→ **TASK DIRECTIONS**
Scan the data below. Pull out each line where "http" occurs.

START GIVEN RECORDS

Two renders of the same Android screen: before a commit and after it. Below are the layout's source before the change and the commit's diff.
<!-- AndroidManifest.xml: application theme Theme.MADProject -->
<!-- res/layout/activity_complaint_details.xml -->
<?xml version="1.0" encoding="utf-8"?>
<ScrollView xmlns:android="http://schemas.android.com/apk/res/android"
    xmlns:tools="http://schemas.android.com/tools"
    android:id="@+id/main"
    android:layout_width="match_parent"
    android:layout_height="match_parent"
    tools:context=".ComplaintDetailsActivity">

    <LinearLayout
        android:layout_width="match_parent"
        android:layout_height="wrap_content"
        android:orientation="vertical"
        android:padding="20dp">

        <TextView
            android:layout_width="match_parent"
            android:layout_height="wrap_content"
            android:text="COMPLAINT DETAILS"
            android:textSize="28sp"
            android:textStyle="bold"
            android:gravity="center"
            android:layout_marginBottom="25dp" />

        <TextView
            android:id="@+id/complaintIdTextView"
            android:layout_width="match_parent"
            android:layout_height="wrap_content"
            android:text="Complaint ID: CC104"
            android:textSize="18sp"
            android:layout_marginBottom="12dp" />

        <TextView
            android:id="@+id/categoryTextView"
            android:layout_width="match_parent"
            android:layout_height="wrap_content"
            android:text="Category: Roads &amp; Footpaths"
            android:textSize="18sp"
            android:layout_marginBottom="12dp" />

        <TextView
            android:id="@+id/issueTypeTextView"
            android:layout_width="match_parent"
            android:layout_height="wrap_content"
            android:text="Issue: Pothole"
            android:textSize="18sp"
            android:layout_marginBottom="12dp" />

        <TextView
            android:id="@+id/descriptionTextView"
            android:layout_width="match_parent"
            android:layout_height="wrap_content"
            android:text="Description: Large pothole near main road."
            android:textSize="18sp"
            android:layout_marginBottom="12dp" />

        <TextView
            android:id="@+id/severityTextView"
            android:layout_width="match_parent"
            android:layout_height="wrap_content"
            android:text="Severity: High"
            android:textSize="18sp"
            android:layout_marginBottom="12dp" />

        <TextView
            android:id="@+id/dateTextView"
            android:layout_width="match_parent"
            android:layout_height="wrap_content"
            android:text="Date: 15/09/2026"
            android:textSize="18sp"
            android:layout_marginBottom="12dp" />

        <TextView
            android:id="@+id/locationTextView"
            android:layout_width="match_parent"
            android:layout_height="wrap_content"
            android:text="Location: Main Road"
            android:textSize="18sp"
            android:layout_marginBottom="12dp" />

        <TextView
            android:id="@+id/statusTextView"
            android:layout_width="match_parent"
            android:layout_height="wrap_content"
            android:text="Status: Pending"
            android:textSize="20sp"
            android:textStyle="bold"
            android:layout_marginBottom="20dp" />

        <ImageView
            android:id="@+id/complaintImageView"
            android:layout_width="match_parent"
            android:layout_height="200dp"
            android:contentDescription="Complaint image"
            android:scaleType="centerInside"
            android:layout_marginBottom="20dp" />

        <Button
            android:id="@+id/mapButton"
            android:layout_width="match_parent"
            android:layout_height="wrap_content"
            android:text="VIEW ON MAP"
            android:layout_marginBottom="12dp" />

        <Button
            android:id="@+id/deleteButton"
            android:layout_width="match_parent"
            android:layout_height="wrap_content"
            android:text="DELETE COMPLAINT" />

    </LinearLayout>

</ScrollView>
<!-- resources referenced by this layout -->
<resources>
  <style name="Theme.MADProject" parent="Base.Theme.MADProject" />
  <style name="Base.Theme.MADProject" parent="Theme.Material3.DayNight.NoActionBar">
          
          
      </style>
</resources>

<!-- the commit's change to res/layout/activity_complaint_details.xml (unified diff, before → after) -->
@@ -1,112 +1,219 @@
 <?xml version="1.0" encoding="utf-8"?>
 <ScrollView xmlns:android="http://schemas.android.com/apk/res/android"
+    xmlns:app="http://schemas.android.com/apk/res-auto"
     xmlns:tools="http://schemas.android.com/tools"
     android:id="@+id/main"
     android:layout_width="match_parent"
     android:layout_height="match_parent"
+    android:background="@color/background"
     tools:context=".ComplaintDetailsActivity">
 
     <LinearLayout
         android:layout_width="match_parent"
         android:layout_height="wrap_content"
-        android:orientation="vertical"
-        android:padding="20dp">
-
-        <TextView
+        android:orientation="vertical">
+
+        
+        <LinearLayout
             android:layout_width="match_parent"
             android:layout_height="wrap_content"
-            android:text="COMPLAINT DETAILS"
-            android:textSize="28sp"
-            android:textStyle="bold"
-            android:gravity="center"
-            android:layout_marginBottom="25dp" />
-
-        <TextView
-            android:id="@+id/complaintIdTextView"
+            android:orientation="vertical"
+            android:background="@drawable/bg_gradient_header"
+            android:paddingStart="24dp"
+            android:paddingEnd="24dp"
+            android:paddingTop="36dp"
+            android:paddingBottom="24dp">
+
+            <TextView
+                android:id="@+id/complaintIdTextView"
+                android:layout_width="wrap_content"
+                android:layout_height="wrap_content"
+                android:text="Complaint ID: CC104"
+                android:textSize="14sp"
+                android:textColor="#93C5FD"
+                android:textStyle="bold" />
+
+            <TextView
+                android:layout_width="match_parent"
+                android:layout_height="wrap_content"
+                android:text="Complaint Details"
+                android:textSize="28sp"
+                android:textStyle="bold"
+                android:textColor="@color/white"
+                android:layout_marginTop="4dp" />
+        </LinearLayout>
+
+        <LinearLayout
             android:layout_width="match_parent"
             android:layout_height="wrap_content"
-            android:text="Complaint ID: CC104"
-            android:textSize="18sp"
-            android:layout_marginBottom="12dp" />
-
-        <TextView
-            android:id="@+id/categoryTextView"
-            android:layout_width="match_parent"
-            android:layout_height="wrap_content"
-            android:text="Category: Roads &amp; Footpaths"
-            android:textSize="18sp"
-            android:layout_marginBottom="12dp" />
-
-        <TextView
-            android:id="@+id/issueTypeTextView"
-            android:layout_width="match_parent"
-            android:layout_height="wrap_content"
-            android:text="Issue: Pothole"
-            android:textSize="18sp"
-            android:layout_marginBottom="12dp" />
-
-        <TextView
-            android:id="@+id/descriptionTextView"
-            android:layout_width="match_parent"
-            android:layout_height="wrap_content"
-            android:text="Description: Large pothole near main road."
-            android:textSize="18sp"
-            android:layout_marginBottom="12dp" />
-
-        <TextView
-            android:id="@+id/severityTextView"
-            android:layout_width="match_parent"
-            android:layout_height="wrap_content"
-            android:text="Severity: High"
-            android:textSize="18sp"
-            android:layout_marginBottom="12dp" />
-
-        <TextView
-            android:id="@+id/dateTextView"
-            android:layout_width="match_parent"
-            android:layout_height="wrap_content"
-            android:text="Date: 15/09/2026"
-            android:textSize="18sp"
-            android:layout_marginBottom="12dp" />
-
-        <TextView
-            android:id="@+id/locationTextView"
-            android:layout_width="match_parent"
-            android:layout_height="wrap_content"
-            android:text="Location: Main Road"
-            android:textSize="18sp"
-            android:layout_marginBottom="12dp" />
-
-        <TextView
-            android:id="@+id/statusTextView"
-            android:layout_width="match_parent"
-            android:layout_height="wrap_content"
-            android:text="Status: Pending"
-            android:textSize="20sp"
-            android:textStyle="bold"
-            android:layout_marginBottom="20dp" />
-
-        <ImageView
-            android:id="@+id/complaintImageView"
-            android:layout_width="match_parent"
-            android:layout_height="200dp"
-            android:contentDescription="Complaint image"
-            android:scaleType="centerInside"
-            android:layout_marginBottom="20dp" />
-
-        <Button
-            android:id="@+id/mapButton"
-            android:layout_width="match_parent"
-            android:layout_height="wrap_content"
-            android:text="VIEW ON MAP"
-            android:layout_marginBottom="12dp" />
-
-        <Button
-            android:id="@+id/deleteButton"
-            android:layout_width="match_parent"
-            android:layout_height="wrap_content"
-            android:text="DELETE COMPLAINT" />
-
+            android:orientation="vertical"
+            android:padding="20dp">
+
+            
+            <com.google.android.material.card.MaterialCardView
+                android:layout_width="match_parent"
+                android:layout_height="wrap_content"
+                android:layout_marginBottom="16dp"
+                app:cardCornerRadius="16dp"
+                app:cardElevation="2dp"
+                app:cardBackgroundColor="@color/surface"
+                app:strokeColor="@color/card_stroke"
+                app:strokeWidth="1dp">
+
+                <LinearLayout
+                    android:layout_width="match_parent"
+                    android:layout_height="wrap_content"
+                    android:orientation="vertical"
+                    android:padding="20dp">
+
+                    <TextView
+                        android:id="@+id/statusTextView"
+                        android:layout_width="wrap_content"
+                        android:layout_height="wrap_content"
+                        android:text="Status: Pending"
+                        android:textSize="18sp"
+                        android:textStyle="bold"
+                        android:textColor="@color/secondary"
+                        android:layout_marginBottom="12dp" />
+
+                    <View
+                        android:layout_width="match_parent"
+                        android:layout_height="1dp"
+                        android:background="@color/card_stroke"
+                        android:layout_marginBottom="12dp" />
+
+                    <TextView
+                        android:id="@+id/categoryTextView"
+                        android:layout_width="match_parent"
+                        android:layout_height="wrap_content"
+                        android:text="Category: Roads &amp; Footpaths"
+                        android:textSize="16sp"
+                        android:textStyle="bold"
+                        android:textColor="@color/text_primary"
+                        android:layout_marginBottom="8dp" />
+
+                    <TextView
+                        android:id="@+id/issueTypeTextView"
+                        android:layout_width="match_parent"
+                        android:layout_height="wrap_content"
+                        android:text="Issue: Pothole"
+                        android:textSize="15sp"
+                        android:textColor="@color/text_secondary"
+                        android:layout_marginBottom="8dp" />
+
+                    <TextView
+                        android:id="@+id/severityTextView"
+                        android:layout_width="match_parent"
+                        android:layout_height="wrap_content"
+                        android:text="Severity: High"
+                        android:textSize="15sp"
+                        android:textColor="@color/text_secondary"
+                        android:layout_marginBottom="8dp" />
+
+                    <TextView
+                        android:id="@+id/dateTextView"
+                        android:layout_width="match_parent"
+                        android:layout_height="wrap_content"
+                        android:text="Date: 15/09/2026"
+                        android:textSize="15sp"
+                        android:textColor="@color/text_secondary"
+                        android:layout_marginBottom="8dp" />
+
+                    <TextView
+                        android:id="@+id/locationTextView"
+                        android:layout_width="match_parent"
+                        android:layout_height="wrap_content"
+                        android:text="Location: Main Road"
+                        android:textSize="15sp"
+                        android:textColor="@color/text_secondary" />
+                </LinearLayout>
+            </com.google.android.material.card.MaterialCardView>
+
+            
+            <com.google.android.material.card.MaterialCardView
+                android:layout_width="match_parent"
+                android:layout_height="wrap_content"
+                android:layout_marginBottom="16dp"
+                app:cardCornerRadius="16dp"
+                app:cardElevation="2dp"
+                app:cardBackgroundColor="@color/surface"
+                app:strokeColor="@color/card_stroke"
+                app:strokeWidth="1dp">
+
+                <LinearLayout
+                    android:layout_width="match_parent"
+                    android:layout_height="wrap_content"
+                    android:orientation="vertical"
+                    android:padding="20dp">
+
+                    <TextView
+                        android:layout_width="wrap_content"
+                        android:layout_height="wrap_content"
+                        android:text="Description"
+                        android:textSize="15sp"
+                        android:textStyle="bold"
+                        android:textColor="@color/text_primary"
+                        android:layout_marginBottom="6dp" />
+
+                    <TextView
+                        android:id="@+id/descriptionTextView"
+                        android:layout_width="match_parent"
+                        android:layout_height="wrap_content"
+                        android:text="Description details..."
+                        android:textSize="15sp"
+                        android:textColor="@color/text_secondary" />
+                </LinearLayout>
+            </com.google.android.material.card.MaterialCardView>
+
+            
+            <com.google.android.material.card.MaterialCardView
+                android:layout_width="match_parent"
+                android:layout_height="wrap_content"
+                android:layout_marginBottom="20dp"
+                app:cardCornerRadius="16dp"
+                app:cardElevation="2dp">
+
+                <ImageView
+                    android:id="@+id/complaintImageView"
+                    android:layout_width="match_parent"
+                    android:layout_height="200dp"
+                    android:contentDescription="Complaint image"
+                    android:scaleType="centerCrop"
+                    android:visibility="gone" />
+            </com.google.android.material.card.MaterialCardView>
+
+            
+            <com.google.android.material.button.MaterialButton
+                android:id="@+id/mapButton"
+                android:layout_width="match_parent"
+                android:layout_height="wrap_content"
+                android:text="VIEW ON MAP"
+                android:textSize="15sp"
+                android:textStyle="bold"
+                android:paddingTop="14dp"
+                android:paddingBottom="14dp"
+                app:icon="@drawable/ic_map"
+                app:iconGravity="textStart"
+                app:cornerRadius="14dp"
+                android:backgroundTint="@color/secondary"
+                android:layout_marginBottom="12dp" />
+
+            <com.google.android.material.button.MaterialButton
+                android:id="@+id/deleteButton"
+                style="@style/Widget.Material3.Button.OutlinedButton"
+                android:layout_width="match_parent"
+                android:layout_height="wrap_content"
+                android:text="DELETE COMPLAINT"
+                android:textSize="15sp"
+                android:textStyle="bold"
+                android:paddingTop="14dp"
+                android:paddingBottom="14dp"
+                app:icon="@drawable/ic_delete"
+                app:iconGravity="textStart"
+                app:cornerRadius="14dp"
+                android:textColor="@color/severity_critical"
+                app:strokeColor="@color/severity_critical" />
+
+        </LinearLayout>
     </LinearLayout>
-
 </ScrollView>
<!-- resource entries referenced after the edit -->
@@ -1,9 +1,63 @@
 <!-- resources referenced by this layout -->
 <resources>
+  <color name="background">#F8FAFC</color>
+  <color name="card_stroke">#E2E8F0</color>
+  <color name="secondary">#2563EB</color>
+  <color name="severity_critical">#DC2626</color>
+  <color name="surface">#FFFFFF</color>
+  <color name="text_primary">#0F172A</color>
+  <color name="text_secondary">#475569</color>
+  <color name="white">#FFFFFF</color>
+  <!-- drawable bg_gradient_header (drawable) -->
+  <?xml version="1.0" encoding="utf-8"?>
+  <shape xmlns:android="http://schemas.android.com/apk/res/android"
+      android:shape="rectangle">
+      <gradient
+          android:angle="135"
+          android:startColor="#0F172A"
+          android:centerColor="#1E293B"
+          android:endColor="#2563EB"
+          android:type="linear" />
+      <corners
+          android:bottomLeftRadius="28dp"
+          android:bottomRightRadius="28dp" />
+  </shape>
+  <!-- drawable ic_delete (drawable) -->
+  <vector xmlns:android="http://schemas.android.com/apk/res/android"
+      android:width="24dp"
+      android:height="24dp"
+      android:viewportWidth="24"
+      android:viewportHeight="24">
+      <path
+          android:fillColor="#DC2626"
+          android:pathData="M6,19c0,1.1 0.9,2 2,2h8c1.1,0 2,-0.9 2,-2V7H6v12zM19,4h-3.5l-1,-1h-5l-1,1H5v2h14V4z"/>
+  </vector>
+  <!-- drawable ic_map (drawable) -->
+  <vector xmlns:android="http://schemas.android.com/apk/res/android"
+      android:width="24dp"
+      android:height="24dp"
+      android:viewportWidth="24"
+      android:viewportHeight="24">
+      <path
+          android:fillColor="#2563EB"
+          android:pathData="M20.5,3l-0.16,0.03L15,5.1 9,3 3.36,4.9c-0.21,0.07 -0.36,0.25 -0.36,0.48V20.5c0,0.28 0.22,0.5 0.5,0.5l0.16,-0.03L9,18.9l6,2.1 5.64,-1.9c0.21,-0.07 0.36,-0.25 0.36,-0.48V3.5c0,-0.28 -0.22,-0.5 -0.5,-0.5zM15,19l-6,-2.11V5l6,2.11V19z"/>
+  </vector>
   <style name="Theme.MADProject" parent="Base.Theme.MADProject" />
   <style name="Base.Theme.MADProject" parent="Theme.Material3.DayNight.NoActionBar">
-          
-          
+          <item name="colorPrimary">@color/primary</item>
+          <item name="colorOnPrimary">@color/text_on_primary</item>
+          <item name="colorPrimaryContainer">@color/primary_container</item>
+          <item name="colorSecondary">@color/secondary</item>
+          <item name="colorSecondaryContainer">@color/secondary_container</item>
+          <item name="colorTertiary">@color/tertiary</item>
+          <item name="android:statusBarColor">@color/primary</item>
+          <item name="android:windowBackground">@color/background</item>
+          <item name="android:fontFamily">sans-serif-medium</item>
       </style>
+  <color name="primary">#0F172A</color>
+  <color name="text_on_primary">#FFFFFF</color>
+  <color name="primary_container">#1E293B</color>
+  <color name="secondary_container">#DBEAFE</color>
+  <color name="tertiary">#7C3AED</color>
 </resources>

END GIVEN RECORDS

→ **RESPONSE**
<ScrollView xmlns:android="http://schemas.android.com/apk/res/android"
    xmlns:tools="http://schemas.android.com/tools"
 <ScrollView xmlns:android="http://schemas.android.com/apk/res/android"
+    xmlns:app="http://schemas.android.com/apk/res-auto"
     xmlns:tools="http://schemas.android.com/tools"
+  <shape xmlns:android="http://schemas.android.com/apk/res/android"
+  <vector xmlns:android="http://schemas.android.com/apk/res/android"
+  <vector xmlns:android="http://schemas.android.com/apk/res/android"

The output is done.